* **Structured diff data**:

◆ ◆ ◆ ◆

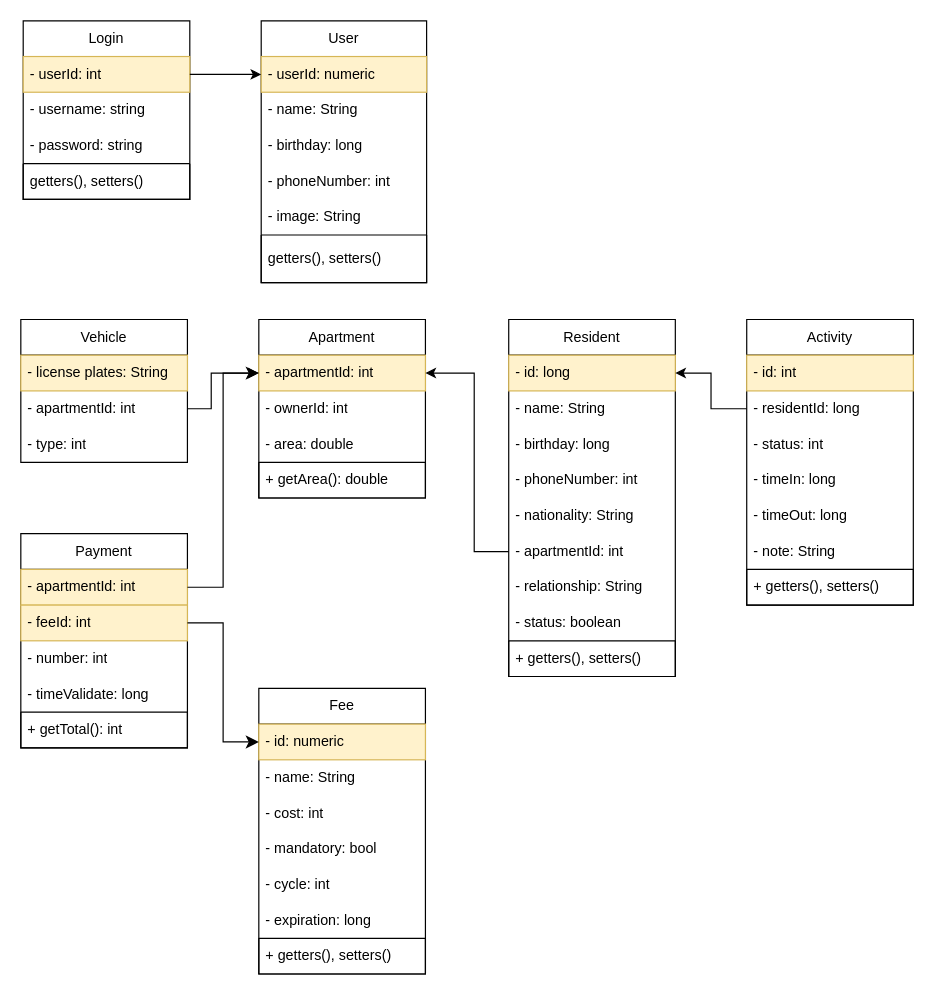
Before: sqlChart.drawio in liguang612/ApartmentManagement, a draw.io diagram. Source tidied: cells renumbered, new cells numbered last; positions are measured from the earlier drawing's top-left corner, leaving out a move shared by most shapes. Both pictures are drawn from the tidied source at 119%, with x=0, y=0 at pixel (20, 20).
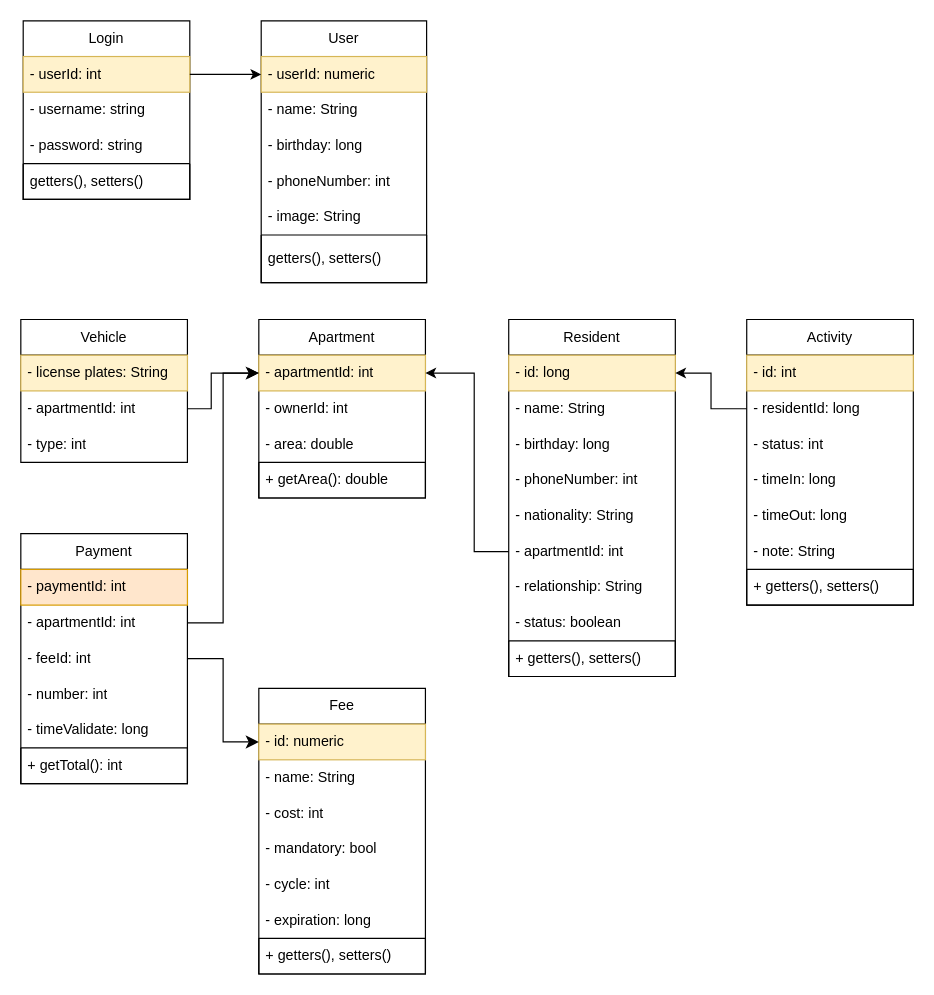
Above is the later version.

Diff of the diagram source:
```diff
@@
     <mxCell id="54" value="Payment" style="swimlane;fontStyle=0;horizontal=1;startSize=30;whiteSpace=wrap;html=1;" parent="1" vertex="1">
-      <mxGeometry y="431" width="140" height="180" as="geometry" />
+      <mxGeometry y="431" width="140" height="210" as="geometry" />
     </mxCell>
+    <mxCell id="68" value="- paymentId: int" style="text;align=left;verticalAlign=middle;spacingLeft=4;spacingRight=4;overflow=hidden;whiteSpace=wrap;html=1;fillColor=#ffe6cc;strokeColor=#d79b00;fontColor=#000000;" parent="54" vertex="1">
+      <mxGeometry y="30" width="140" height="30" as="geometry" />
+    </mxCell>
-    <mxCell id="55" value="- apartmentId: int" style="text;strokeColor=#d6b656;fillColor=#fff2cc;align=left;verticalAlign=middle;spacingLeft=4;spacingRight=4;overflow=hidden;points=[[0,0.5],[1,0.5]];portConstraint=eastwest;whiteSpace=wrap;html=1;fontColor=#000000;" parent="54" vertex="1">
-      <mxGeometry y="30" width="140" height="30" as="geometry" />
+    <mxCell id="55" value="- apartmentId: int" style="text;align=left;verticalAlign=middle;spacingLeft=4;spacingRight=4;overflow=hidden;points=[[0,0.5],[1,0.5]];portConstraint=eastwest;whiteSpace=wrap;html=1;" parent="54" vertex="1">
+      <mxGeometry y="60" width="140" height="30" as="geometry" />
     </mxCell>
-    <mxCell id="56" value="- feeId: int" style="text;strokeColor=#d6b656;fillColor=#fff2cc;align=left;verticalAlign=middle;spacingLeft=4;spacingRight=4;overflow=hidden;points=[[0,0.5],[1,0.5]];portConstraint=eastwest;whiteSpace=wrap;html=1;fontColor=#000000;" parent="54" vertex="1">
-      <mxGeometry y="60" width="140" height="30" as="geometry" />
+    <mxCell id="56" value="- feeId: int" style="text;align=left;verticalAlign=middle;spacingLeft=4;spacingRight=4;overflow=hidden;points=[[0,0.5],[1,0.5]];portConstraint=eastwest;whiteSpace=wrap;html=1;" parent="54" vertex="1">
+      <mxGeometry y="90" width="140" height="30" as="geometry" />
     </mxCell>
     <mxCell id="57" value="- number: int" style="text;strokeColor=none;fillColor=none;align=left;verticalAlign=middle;spacingLeft=4;spacingRight=4;overflow=hidden;whiteSpace=wrap;html=1;" parent="54" vertex="1">
-      <mxGeometry y="90" width="140" height="30" as="geometry" />
+      <mxGeometry y="120" width="140" height="30" as="geometry" />
     </mxCell>
     <mxCell id="58" value="- timeValidate: long" style="text;strokeColor=none;fillColor=none;align=left;verticalAlign=middle;spacingLeft=4;spacingRight=4;overflow=hidden;whiteSpace=wrap;html=1;" parent="54" vertex="1">
-      <mxGeometry y="120" width="140" height="30" as="geometry" />
+      <mxGeometry y="150" width="140" height="30" as="geometry" />
     </mxCell>
     <mxCell id="59" style="swimlane;startSize=0;" parent="54" vertex="1">
-      <mxGeometry y="150" width="140" height="30" as="geometry" />
+      <mxGeometry y="180" width="140" height="30" as="geometry" />
     </mxCell>
```
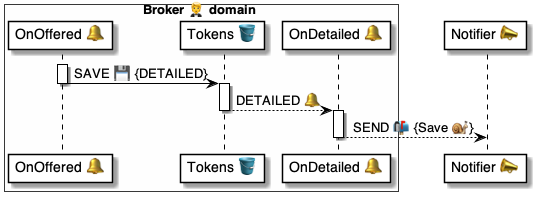
Before: 4 ⚙️ Solution/20 🧑‍🦰 UI/Brokers 🤵/🤵🪣 Broker tables/Tokens 🎫 table/🪣🔔 2 Detailed/🤵 OnTokenDetailed ⚙️ uml.png, a diagram exported from PlantUML (pollyweb-org/pollyweb-docs). Its source is kept beside it as 4 ⚙️ Solution/20 🧑‍🦰 UI/Brokers 🤵/🤵🪣 Broker tables/Tokens 🎫 table/🪣🔔 2 Detailed/🤵 OnTokenDetailed ⚙️ uml.puml.
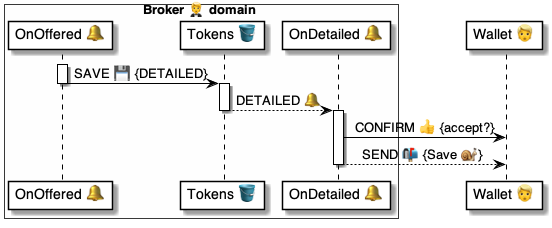
After the change.

The edit, as a diff of the source:
```diff
@@ -6,9 +6,7 @@
     participant "Tokens 🪣" as table
     participant "OnDetailed 🔔" as handler
 end box
-
-participant "Notifier 📣" as notifier
-
+participant "Wallet 👱" as wallet
 
 
 activate script
@@ -20,7 +18,8 @@
 deactivate table
 
 activate handler
-    handler --> notifier: SEND 📬 {Save 🐌}
+    handler -> wallet: CONFIRM 👍 {accept?}
+    handler --> wallet: SEND 📬 {Save 🐌}
 deactivate handler
 
 @enduml
```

◆ ◆ ◆ ◆

How many lines of the entries hold the word "table"? Respond with the number alone.

3